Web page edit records
-=-=-=-=-
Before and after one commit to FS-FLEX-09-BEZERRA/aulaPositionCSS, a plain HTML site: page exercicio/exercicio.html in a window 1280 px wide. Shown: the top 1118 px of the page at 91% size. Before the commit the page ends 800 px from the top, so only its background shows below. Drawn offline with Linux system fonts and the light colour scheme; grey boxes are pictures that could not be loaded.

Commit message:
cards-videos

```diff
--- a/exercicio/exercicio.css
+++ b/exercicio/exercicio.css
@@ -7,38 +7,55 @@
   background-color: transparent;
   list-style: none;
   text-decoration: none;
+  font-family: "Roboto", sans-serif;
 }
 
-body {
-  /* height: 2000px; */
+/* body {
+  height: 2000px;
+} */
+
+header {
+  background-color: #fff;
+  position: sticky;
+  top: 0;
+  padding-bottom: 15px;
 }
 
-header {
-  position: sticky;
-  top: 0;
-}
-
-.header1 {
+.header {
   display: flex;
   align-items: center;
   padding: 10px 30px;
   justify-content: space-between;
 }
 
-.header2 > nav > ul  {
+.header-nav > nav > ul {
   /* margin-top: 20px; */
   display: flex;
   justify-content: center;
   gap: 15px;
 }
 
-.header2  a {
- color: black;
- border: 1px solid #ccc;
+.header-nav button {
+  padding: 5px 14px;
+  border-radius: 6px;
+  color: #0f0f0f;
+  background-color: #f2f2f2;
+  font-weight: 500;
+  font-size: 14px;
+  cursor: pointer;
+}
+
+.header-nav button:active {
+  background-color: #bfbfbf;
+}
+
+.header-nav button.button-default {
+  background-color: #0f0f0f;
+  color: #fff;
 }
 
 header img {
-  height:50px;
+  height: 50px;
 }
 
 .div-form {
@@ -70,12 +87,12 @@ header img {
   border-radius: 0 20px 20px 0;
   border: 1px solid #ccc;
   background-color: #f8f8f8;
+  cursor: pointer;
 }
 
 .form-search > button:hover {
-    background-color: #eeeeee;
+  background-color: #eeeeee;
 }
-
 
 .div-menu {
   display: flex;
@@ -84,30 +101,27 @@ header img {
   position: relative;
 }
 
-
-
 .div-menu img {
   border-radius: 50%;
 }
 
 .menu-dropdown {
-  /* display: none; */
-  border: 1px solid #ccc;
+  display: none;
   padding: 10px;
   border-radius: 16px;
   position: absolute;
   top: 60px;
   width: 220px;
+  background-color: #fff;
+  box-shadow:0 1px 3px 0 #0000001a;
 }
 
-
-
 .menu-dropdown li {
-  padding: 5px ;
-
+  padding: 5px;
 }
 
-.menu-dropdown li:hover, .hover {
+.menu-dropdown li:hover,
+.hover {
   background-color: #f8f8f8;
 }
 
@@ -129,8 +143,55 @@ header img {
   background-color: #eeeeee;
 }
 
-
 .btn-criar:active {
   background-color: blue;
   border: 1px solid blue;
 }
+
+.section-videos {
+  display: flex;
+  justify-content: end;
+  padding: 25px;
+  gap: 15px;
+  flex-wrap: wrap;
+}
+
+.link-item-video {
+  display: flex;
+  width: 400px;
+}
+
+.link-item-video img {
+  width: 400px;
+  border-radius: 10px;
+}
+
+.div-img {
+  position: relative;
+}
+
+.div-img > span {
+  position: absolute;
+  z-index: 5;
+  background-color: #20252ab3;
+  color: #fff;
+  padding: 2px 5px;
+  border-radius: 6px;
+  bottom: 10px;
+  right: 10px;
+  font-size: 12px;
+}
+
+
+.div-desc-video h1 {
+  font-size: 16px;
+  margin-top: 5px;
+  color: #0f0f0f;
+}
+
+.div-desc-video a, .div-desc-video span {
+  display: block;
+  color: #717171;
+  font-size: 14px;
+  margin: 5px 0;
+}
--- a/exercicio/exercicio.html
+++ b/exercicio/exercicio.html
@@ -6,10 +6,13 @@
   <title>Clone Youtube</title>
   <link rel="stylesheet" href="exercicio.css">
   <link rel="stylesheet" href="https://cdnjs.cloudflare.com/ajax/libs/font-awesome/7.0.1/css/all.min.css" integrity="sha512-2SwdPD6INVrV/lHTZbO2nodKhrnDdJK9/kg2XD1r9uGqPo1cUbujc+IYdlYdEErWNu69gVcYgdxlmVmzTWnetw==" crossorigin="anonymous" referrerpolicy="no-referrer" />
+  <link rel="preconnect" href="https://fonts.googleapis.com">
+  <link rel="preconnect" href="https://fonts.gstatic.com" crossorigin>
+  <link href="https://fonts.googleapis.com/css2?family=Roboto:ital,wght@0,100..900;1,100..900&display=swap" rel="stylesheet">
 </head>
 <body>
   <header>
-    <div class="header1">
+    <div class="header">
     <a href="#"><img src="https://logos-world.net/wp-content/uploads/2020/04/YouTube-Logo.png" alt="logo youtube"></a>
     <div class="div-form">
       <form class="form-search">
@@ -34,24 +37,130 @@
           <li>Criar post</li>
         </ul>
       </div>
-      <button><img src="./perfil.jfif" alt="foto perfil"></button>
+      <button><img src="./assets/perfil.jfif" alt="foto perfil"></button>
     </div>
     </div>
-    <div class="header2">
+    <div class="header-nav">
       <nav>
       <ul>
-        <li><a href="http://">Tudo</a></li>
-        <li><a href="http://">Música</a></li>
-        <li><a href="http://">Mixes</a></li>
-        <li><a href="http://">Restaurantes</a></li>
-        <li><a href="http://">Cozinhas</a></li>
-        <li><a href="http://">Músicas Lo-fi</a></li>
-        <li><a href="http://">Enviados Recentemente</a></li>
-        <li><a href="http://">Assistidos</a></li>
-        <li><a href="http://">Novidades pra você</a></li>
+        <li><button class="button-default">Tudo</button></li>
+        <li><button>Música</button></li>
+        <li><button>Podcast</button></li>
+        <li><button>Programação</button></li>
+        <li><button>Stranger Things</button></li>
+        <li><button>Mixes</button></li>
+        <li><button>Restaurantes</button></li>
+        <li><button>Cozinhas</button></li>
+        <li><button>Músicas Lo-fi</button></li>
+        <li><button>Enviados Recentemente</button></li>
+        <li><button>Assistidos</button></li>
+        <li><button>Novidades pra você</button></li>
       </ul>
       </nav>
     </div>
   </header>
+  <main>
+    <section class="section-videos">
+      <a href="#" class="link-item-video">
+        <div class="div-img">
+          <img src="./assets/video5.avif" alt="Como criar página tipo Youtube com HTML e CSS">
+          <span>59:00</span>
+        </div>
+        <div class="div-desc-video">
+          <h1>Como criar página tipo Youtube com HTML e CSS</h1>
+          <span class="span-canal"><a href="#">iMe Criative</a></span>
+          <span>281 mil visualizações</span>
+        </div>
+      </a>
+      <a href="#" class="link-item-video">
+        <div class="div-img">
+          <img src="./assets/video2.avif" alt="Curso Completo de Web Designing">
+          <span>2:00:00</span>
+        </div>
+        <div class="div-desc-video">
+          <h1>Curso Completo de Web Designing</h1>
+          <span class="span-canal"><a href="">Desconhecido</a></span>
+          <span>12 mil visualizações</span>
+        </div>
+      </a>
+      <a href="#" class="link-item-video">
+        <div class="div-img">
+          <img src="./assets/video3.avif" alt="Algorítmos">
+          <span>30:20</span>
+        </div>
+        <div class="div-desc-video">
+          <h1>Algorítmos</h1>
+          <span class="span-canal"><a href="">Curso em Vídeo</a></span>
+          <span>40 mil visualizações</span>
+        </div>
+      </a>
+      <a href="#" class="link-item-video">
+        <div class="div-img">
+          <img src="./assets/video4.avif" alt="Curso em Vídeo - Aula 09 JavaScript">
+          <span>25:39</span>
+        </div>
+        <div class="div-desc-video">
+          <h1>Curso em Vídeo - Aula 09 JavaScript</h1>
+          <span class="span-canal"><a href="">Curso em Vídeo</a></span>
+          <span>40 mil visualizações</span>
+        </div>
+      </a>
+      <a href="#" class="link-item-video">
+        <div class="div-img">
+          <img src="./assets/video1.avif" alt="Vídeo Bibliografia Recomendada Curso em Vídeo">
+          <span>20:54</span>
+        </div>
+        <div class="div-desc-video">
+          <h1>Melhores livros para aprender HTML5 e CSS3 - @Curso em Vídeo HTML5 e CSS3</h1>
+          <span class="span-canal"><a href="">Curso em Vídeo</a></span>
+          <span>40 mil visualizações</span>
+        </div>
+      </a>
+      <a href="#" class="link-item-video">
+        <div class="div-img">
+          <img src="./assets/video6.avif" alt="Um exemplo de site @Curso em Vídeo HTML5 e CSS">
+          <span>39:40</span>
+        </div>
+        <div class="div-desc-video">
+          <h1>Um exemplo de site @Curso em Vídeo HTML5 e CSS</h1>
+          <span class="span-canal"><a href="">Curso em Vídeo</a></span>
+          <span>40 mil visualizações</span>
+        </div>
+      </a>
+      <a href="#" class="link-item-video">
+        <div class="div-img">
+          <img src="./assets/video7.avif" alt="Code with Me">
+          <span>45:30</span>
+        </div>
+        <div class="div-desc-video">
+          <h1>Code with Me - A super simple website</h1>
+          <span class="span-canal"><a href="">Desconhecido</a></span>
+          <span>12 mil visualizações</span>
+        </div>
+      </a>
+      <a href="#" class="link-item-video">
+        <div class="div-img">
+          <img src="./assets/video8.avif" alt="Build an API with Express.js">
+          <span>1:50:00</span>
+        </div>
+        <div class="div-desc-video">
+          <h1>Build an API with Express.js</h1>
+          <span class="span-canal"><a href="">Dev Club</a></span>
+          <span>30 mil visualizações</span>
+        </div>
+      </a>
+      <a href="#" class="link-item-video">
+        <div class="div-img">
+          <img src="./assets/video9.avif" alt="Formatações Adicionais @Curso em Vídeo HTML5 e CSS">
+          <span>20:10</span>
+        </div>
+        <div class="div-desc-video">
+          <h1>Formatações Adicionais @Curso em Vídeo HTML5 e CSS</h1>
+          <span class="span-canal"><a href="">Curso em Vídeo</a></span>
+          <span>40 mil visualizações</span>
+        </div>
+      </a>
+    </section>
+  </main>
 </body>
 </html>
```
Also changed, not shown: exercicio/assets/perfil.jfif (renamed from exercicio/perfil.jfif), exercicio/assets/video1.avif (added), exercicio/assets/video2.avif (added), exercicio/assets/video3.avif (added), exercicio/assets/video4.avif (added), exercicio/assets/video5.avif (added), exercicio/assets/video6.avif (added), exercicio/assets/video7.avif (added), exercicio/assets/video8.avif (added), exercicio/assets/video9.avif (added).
-=-=-=-=-
WHAT TO DO
Nothing but a number should be given: the count of lines above that hold "height".

RESULT
4